10. All That Heaven Allows (1955)Douglas Sirk's brilliant attack on American morals. Not a huge Jane Wyman fan, but Rock Hudson and Technicolor make up for it.
9. Rio Bravo (1959)I came to this movie late, seeing it for the first time only a couple of years ago, but since then I've seen it twice more. Dean Martin and Ricky Nelson singing My Rifle, My Pony, and Me could be my favorite movie moment from the 1950s.
8. Strangers on a Train (1951)Hard to go wrong considering the source material by Patricia Highsmith. Hitchcock delivers a beautifully structured masterpiece.
7. Dial M for Murder (1954)I like this more than most while admitting that it feels stagy and verbose. I could watch Ray Milland ooze false sentiment all day.
6. Sunset Boulevard (1950)The opening shot, the chimp, the cigarette holder, the bridge party. Then, of course, the great final shot.
5. North by Northwest (1959)If you throw away the wit, the thrills, the clothes, the set pieces, then you'd still have the greatest film about American mid-century design and architecture.
4. Seven Samurai (1954)As great as all the smart people say it is. Thrilling and sad, without a wasted shot.
3. Singin' in the Rain (1952)If you don't enjoy this movie then I wonder if you can enjoy any musical (really, any movie) at all.
2. Some Like It Hot (1959)Billy Wilder had a good decade. Probably my favorite all-out comedy. I catch something new every time I see it.
1. Rear Window (1954)I think this movie has more subtext than Vertigo and it's a lot more fun. A perfect genre film that includes a critique of the very nature of watching.
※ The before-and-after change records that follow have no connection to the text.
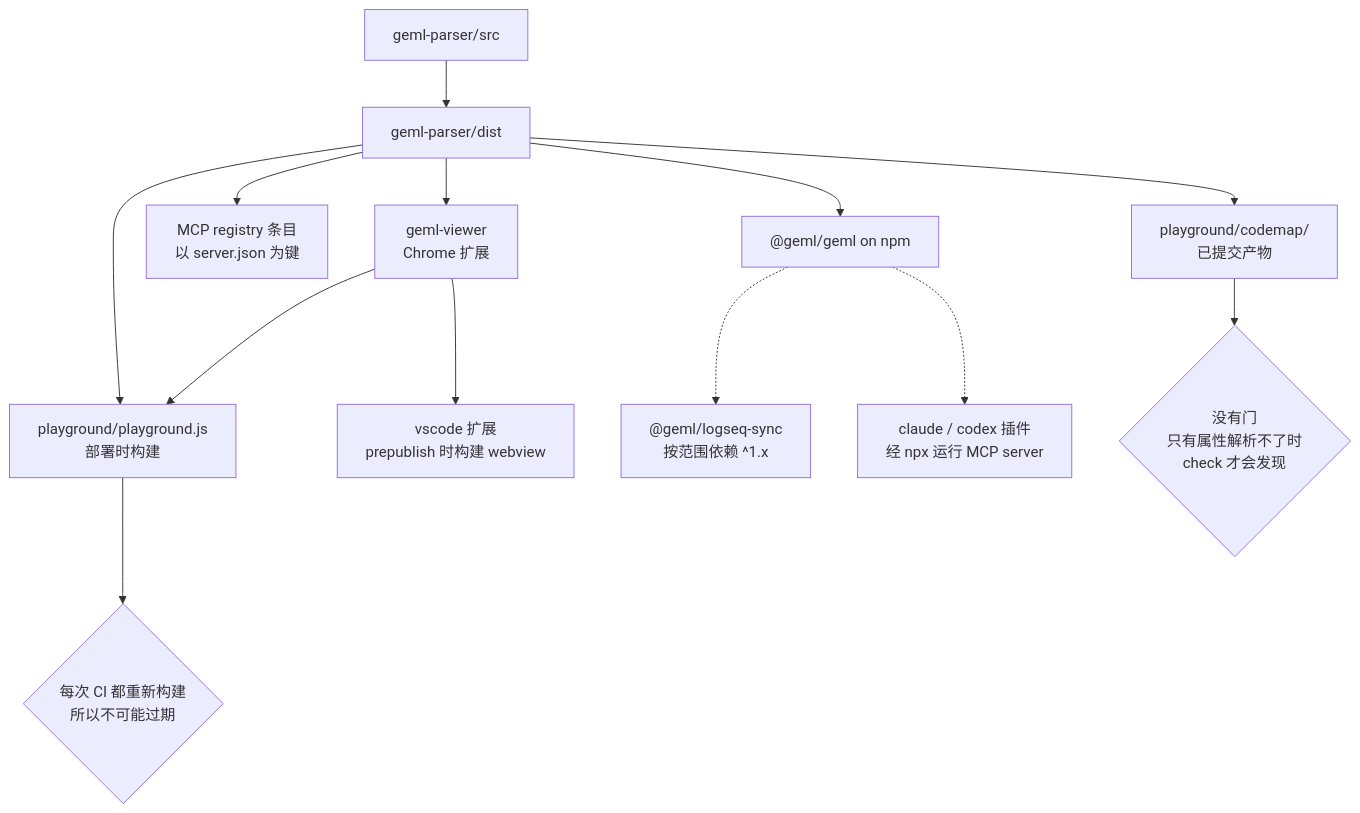
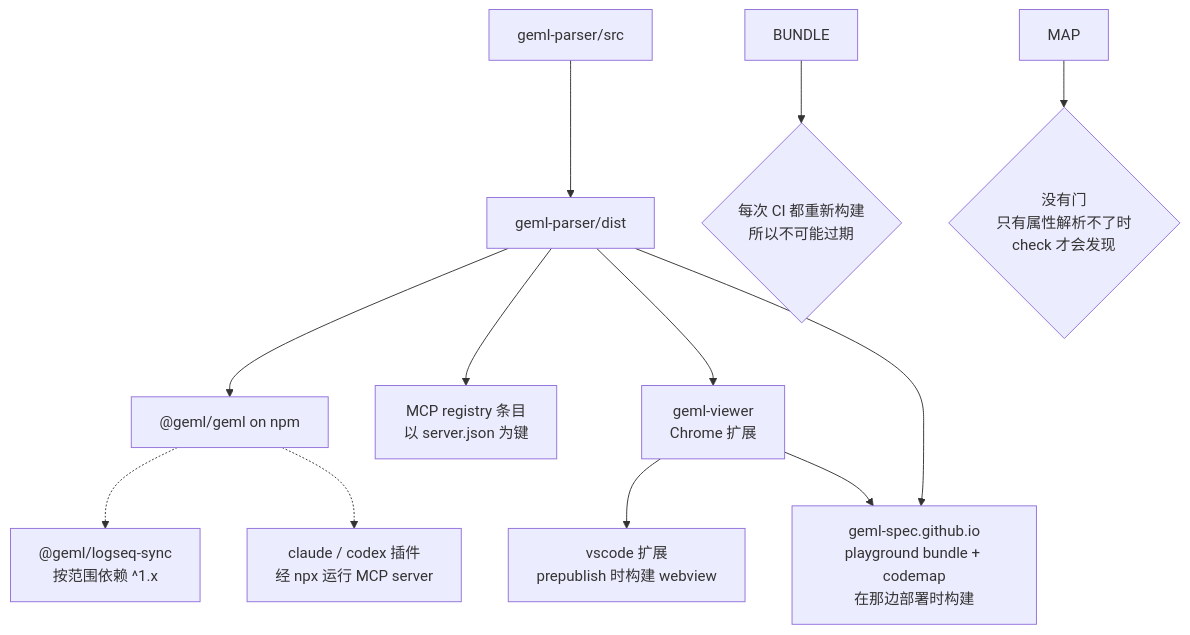
One commit to geml-spec/geml changed the diagram in docs/PUBLISHING_CN.md. Above: the diagram before and after it, drawn with Mermaid. The commit also changed other lines of this file and 22 other files, not shown here.

First line of the commit message:
The website, playground and demos move to geml-spec.github.io; this repository redirects

````diff
--- a/docs/PUBLISHING_CN.md
+++ b/docs/PUBLISHING_CN.md
@@ -20,18 +20,17 @@
 ```mermaid
 flowchart TD
   SRC["geml-parser/src"] --> DIST["geml-parser/dist"]
 
   DIST --> NPM["@geml/geml on npm"]
   DIST --> MCP["MCP registry 条目<br/>以 server.json 为键"]
   DIST --> VIEWER["geml-viewer<br/>Chrome 扩展"]
-  DIST --> BUNDLE["playground/playground.js<br/>部署时构建"]
-  DIST --> MAP["playground/codemap/<br/>已提交产物"]
+  DIST --> SITE["geml-spec.github.io<br/>playground bundle + codemap<br/>在那边部署时构建"]
   VIEWER --> VSCODE["vscode 扩展<br/>prepublish 时构建 webview"]
-  VIEWER --> BUNDLE
+  VIEWER --> SITE
 
   NPM -.-> LOGSEQ["@geml/logseq-sync<br/>按范围依赖 ^1.x"]
   NPM -.-> PLUGINS["claude / codex 插件<br/>经 npx 运行 MCP server"]
 
   BUNDLE --> G1{"每次 CI 都重新构建<br/>所以不可能过期"}
   MAP --> G2{"没有门<br/>只有属性解析不了时<br/>check 才会发现"}
 ```
````
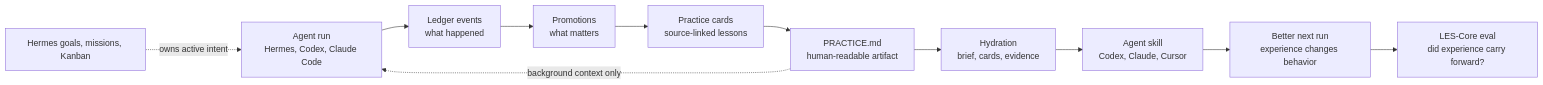
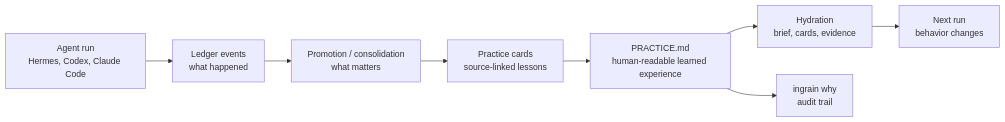
Before and after one commit to aeonik-ai/ingrain: the diagram in README.md, drawn with Mermaid. The commit also changed other lines of this file and 3 other files, not shown here.

````diff
--- a/README.md
+++ b/README.md
@@ -377,14 +144,10 @@
 ```mermaid
 flowchart LR
     A["Agent run<br/>Hermes, Codex, Claude Code"] --> B["Ledger events<br/>what happened"]
-    B --> C["Promotions<br/>what matters"]
+    B --> C["Promotion / consolidation<br/>what matters"]
     C --> D["Practice cards<br/>source-linked lessons"]
-    D --> E["PRACTICE.md<br/>human-readable artifact"]
+    D --> E["PRACTICE.md<br/>human-readable learned experience"]
     E --> F["Hydration<br/>brief, cards, evidence"]
-    F --> S["Agent skill<br/>Codex, Claude, Cursor"]
-    S --> G["Better next run<br/>experience changes behavior"]
-    G --> H2["LES-Core eval<br/>did experience carry forward?"]
-
-    H["Hermes goals, missions, Kanban"] -. "owns active intent" .-> A
-    E -. "background context only" .-> A
+    F --> G["Next run<br/>behavior changes"]
+    E --> H["ingrain why<br/>audit trail"]
 ```
````
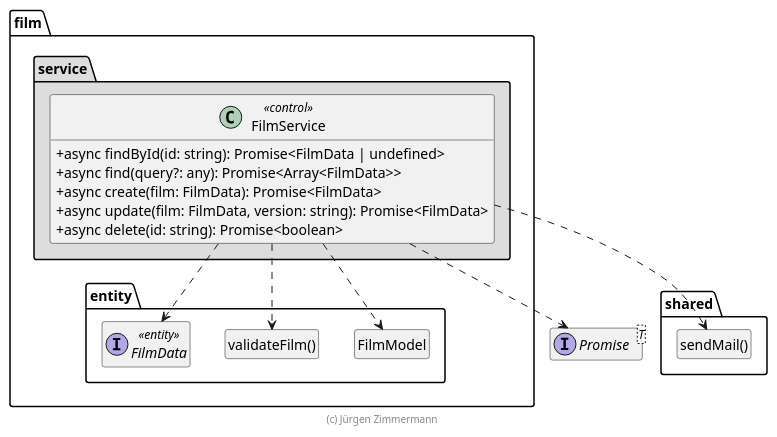
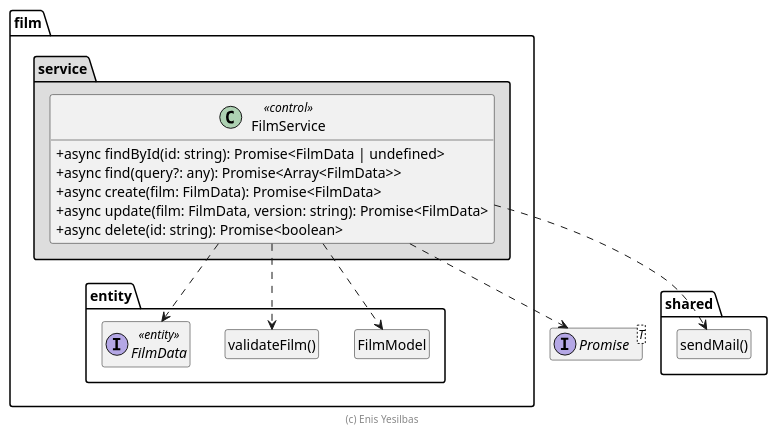
The diagram in doc/entwicklerhandbuch/FilmService.puml (tanermemili/ss21_swe_grp5_abgabe1-1), drawn with PlantUML before and after one commit. The commit also changed other lines of this file and 4 other files, not shown here.

Commit message:
Verbessern der PlantUML-Diagramme und leichte Korrekturen

```diff
--- a/doc/entwicklerhandbuch/FilmService.puml
+++ b/doc/entwicklerhandbuch/FilmService.puml
@@ -15,46 +2,46 @@
 @startuml Anwendungskern
 
 !pragma useNewPackage
 skinparam classAttributeIconSize 0
 skinparam componentStyle uml2
 
 interface Promise<T>
 
 package shared {
   class "sendMail()" as sendMail
   hide sendMail circle
 }
 
 package film {
   package entity {
     class FilmModel
     hide FilmModel circle
 
     class "validateFilm()" as validateFilm
     hide validateFilm circle
 
     interface FilmData <<entity>>
   }
 
   package service #DDDDDD {
     FilmService ..> Promise
     FilmService ..> FilmModel
     FilmService ..> FilmData
     FilmService ..> validateFilm
     FilmService ..> sendMail
 
     class FilmService << control >> {
       + async findById(id: string): Promise<FilmData | undefined>
       + async find(query?: any): Promise<Array<FilmData>>
       + async create(film: FilmData): Promise<FilmData>
       + async update(film: FilmData, version: string): Promise<FilmData>
       + async delete(id: string): Promise<boolean>
     }
   }
 }
 
 hide empty members
 
-footer (c) Jürgen Zimmermann
+footer (c) Enis Yesilbas
 
 @enduml
```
It's probably more relevant now than it was then.
runners up: All About Eve, Brigadoon, Sabrina, Vertigo